‘A picture is worth a thousand words’ – you may say that this is a time-worn adage, but a visit to the exhibitions of Fotofabrika will let you remember it and will convince you that photos are really worth a thousand words. They tell stories, stir emotions, make us think of people’s tragedies, they are evidence of the transitional processes taking place all over the world.
Fotofabrika Festival is an international photography festival held in Sofia, Bulgaria, each fall. Last year in its first edition Fotofabrika showed the protesting man. Accent in this second edition are refugees and socially excluded people. Photographs from around the world direct public attention to the people we do not notice in our everyday life or do not see them – the marginal people.
“Those, who are different.We look at them with superiority, contempt, disdain. We even prefer not to see them. Because they strike us with shame, pity or guilt. Among them there are unemployed, or homeless people, people with diplomas and titles, abandoned loners, people without education, without health, without relatives, people without protection. We leave them in the gray area of no-man’s land, in the backyard of Europe, America, Asia and Africa. We treat them as if they are invisible — conveniently inconspicuous in the smug reel of our commercial times. They aren’t outlaws — the law is out of them.“
The organizers of the festival have tried not just to identify who are the marginal people in our society, but also how the society reacts to them. “We want to say that the exclusion of people we usually do not notice, because they cause us anxiety, is inhumane. We want to say that the marginal man is not just the man who delves into the street trash. ” said Emi Baruh, director of the festival “Fotofabrika” at the opening on September the 9th.
The 50-day-long event includes six photo exhibitions, which will remain in Sofia until the end of October, three photography workshops and a movie forum. The Forum KinoFabrika (Film Factory) titled ‘Useless stories from yesterday’ includes screenings of polemic documentaries made before and after 1989, accompanied by discussions with creators. They will try to answer questions like “Who we are “, “Why is happening to us what happens to us” and “How to live with our own injuries”. Communicating with the documentary films included in the forum Kinofabrika is expected to help us look with new eyes at our lives, to understand what has been kept in silence and to find our way in this sometimes deliberately tangled maze of recent history. At least for some of those who are looking to do so.
The first exhibition , Various Selves by French photographer Pierre Gonnord, presented in the National Art Gallery includes portraits of wanderers, workers, homeless people, immigrants and loners, people from Roma families in Seville, characters from the Venetian Lagoon, residents of the industrial coast of Mestre, and the old ghetto of Cannaregio. The impressive large-scale prints with dramatically lit faces on dark backgrounds recall portraits by Rembrandt, Velázquez or El Greco.

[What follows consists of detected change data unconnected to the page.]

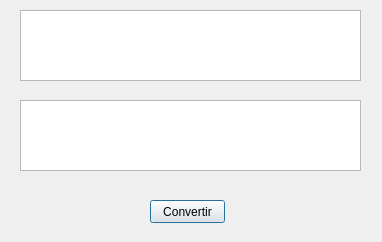
This is projectbraille/UI_Principal.ui in Aguilerimon/ProjectBraille as Qt 5 draws it before an edit. The edited form follows.
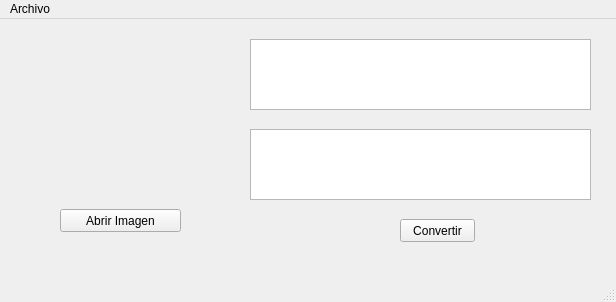
This is the edited form. Icons and pictures are not drawn.

Commit message: Interfaz convertida a un archivo .py y principio de la implementacion de lectura y traduccion de imagenes a braille

Diff of the .ui file:
```diff
--- a/projectbraille/UI_Principal.ui
+++ b/projectbraille/UI_Principal.ui
@@ -1,22 +1,43 @@
 <?xml version="1.0" encoding="UTF-8"?>
 <ui version="4.0">
- <class>ProjectBraille</class>
- <widget class="QDialog" name="ProjectBraille">
+ <class>MainWindow</class>
+ <widget class="QMainWindow" name="MainWindow">
   <property name="geometry">
    <rect>
     <x>0</x>
     <y>0</y>
-    <width>382</width>
-    <height>242</height>
+    <width>616</width>
+    <height>302</height>
    </rect>
   </property>
   <property name="windowTitle">
    <string>Project Braille</string>
   </property>
+  <widget class="QWidget" name="centralwidget">
+   <widget class="QTextEdit" name="txtEdit1">
+    <property name="geometry">
+     <rect>
+      <x>250</x>
+      <y>20</y>
+      <width>341</width>
+      <height>71</height>
+     </rect>
+    </property>
+   </widget>
+   <widget class="QTextEdit" name="txtEdit2">
+    <property name="geometry">
+     <rect>
+      <x>250</x>
+      <y>110</y>
+      <width>341</width>
+      <height>71</height>
+     </rect>
+    </property>
+   </widget>
   <widget class="QPushButton" name="pBtn">
    <property name="geometry">
     <rect>
-     <x>150</x>
+      <x>400</x>
      <y>200</y>
      <width>75</width>
      <height>23</height>
@@ -26,26 +47,65 @@
     <string>Convertir</string>
    </property>
   </widget>
-  <widget class="QTextEdit" name="txtEdit1">
+   <widget class="QPushButton" name="pBtnImagen">
    <property name="geometry">
     <rect>
-     <x>20</x>
-     <y>10</y>
-     <width>341</width>
-     <height>71</height>
-    </rect>
-   </property>
-  </widget>
-  <widget class="QTextEdit" name="txtEdit2">
+      <x>60</x>
+      <y>190</y>
+      <width>121</width>
+      <height>23</height>
+     </rect>
+    </property>
+    <property name="text">
+     <string>Abrir Imagen</string>
+    </property>
+   </widget>
+   <widget class="QLabel" name="label">
    <property name="geometry">
     <rect>
-     <x>20</x>
-     <y>100</y>
-     <width>341</width>
-     <height>71</height>
-    </rect>
-   </property>
-  </widget>
+      <x>40</x>
+      <y>40</y>
+      <width>151</width>
+      <height>131</height>
+     </rect>
+    </property>
+    <property name="text">
+     <string/>
+    </property>
+    <property name="pixmap">
+     <pixmap>../../../Pictures/44956558_689326568116243_8977375710507171840_n.png</pixmap>
+    </property>
+   </widget>
+  </widget>
+  <widget class="QMenuBar" name="menubar">
+   <property name="geometry">
+    <rect>
+     <x>0</x>
+     <y>0</y>
+     <width>616</width>
+     <height>21</height>
+    </rect>
+   </property>
+   <widget class="QMenu" name="menuArchivo">
+    <property name="title">
+     <string>Archivo</string>
+    </property>
+    <addaction name="actionAbrir"/>
+    <addaction name="actionGuardar"/>
+   </widget>
+   <addaction name="menuArchivo"/>
+  </widget>
+  <widget class="QStatusBar" name="statusbar"/>
+  <action name="actionAbrir">
+   <property name="text">
+    <string>Abrir</string>
+   </property>
+  </action>
+  <action name="actionGuardar">
+   <property name="text">
+    <string>Guardar</string>
+   </property>
+  </action>
  </widget>
  <resources/>
  <connections/>
```
Left out of the diff: 2 changed lines with no effect on the pictures. Lines whose indentation alone changed are shown as unchanged. The commit also changes 2 other files.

Pierre Gonnord, who has turned the Marginal Man project into a way of life, is recognized as one of the most important social portraitists in Europe. He captures the marginalized and invisible members of society in elegant portraits and explaines that he is interested in individuals belonging to certain groups of people for social reasons, but also with a more universal view, “who were far from the material prosperity and the noise of our uniform urban society. I chose people who shine with a different light and have exceptional energy.”
The Strange Other – the second exhibition from the festival is a sequel of the Marginal Man subject. It is about war confronting people and people hitting the roads of war, about the victims of war that Bulgaria has begun receiving. It is aimed to be an invitation for reflection and a contact with ordinary people who found themselves in unusual situations and also an indirect dialogue between refugees and Bulgarians who had to confront each other, against their own will.
The exhibition shows photographs and video installations of refugees coming from war-torn countries and of villagers from Rozovo, Telish and Kalishte, where refugees have settled. The desire of the team is to let us see not the political, but the purely humane side of the issue – do we have the senses for such people, and if we don’t – have we lost a part of our humanity?
It is important to mention the only more positive exhibition which shows that in this gloomy modern world there are inspiring people – ENDAGERED SPIECES, who alone and quietly go beyond limits that seem impossible to the rest of us. The solo exhibition by Maria Milkova, Grand Prix Winner of last year’s documentary photography contest The Street: States And Conditions poses questions: Can a human be an artist when blind? Can one film without hands? Can one teach in a desolate school, yet create future. The answer is YES.
Seven heart-rending stories locked in 25 frames tell the stories of inspiring people like the country physics teacher who in a desolate school managed to prepare 7 of the 11 international gold medalists of Bulgaria or about the photographer who makes photos without hands. They are endangered species of the human being kind.
Transition first starts from within. In our increasingly visual society photography continues to have enormous power to do infinitely more than document and in an international language understood by everyone. Fotofabrika Festival uses this power and talks to us about what is happening in the world today and how it affects us. And probably will influence the way we accept all these changes, as well as the way we react – hopefully for a better future for all of us.